**What the exercise asks:**
Where does the string "stack" appear in the records? Copy each line that holds it.

**Material for the task:**

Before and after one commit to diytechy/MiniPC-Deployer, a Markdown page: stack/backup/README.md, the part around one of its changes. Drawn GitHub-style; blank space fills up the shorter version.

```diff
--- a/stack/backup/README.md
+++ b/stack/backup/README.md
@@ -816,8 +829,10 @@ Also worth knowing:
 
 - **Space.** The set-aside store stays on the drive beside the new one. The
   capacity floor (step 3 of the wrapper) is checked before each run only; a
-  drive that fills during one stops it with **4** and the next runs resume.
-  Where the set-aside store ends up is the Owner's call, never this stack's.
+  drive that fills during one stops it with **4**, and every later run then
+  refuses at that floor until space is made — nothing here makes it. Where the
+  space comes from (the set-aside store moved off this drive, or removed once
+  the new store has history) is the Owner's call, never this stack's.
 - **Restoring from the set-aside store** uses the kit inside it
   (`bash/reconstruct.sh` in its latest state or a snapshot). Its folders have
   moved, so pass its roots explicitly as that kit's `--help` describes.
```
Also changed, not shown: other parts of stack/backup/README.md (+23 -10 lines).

**Task solution:**
Before and after one commit to diytechy/MiniPC-Deployer, a Markdown page: stack/backup/README.md, the part around one of its changes. Drawn GitHub-style; blank space fills up the shorter version.
--- a/stack/backup/README.md
+++ b/stack/backup/README.md
-  Where the set-aside store ends up is the Owner's call, never this stack's.
+  the new store has history) is the Owner's call, never this stack's.
Also changed, not shown: other parts of stack/backup/README.md (+23 -10 lines).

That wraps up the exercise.